• [Problem statement]
Please look for the string "ipynb" below and report every line in which it occurs.

========

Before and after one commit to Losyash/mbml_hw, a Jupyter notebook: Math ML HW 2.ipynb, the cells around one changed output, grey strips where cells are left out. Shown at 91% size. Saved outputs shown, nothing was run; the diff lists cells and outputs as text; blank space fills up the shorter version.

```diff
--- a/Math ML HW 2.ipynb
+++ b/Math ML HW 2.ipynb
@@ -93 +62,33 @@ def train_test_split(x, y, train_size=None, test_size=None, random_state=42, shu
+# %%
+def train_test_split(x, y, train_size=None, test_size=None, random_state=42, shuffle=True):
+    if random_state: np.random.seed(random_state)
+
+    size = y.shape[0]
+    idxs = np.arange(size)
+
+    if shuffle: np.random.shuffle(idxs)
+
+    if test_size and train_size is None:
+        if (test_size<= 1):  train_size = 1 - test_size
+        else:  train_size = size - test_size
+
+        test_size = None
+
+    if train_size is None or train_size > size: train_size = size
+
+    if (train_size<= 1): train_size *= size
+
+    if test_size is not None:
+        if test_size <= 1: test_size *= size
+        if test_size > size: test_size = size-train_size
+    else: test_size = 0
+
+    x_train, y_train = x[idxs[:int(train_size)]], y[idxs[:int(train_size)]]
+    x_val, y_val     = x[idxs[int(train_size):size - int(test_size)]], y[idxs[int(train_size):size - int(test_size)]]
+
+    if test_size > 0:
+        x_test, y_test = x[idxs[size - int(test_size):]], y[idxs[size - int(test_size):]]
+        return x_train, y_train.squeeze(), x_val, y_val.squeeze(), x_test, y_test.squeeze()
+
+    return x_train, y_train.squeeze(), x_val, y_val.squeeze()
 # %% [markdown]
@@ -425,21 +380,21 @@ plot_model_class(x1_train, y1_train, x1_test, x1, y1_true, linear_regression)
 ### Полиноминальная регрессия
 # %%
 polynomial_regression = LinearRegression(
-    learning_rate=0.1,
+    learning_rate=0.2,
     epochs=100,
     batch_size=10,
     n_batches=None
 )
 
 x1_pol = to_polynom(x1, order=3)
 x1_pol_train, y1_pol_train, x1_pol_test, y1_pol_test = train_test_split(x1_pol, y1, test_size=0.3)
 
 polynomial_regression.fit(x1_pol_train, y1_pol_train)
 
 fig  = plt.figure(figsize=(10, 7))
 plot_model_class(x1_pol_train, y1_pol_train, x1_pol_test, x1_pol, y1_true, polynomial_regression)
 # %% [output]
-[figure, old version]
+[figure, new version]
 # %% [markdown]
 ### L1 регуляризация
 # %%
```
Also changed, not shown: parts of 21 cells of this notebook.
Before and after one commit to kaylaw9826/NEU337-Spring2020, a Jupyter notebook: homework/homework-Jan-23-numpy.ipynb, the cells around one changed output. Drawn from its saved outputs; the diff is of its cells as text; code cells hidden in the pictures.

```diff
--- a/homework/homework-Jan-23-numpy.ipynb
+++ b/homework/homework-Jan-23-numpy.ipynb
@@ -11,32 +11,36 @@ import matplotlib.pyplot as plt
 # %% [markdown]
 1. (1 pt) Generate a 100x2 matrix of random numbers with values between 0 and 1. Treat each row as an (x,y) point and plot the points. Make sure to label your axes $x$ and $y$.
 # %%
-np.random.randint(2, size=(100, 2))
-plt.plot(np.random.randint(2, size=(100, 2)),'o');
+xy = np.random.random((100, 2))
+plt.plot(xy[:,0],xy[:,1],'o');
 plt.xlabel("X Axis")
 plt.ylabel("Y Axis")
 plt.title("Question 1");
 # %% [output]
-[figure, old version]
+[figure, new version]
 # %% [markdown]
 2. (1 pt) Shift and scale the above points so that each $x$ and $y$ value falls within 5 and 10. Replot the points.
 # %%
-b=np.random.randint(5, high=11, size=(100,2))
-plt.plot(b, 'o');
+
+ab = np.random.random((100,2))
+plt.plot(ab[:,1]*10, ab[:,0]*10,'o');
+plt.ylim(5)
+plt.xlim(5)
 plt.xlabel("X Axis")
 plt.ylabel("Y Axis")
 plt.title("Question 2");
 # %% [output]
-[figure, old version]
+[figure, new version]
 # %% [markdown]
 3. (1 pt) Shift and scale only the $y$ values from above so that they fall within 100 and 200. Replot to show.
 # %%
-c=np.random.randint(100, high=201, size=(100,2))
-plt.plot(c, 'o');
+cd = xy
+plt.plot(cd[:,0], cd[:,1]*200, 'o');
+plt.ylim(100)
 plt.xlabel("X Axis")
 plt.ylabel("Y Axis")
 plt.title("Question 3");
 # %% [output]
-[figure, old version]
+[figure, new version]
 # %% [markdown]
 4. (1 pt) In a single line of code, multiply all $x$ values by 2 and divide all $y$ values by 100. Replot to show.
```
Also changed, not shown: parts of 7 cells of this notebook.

========

• [The answer]
Before and after one commit to Losyash/mbml_hw, a Jupyter notebook: Math ML HW 2.ipynb, the cells around one changed output, grey strips where cells are left out. Shown at 91% size. Saved outputs shown, nothing was run; the diff lists cells and outputs as text; blank space fills up the shorter version.
--- a/Math ML HW 2.ipynb
+++ b/Math ML HW 2.ipynb
Before and after one commit to kaylaw9826/NEU337-Spring2020, a Jupyter notebook: homework/homework-Jan-23-numpy.ipynb, the cells around one changed output. Drawn from its saved outputs; the diff is of its cells as text; code cells hidden in the pictures.
--- a/homework/homework-Jan-23-numpy.ipynb
+++ b/homework/homework-Jan-23-numpy.ipynb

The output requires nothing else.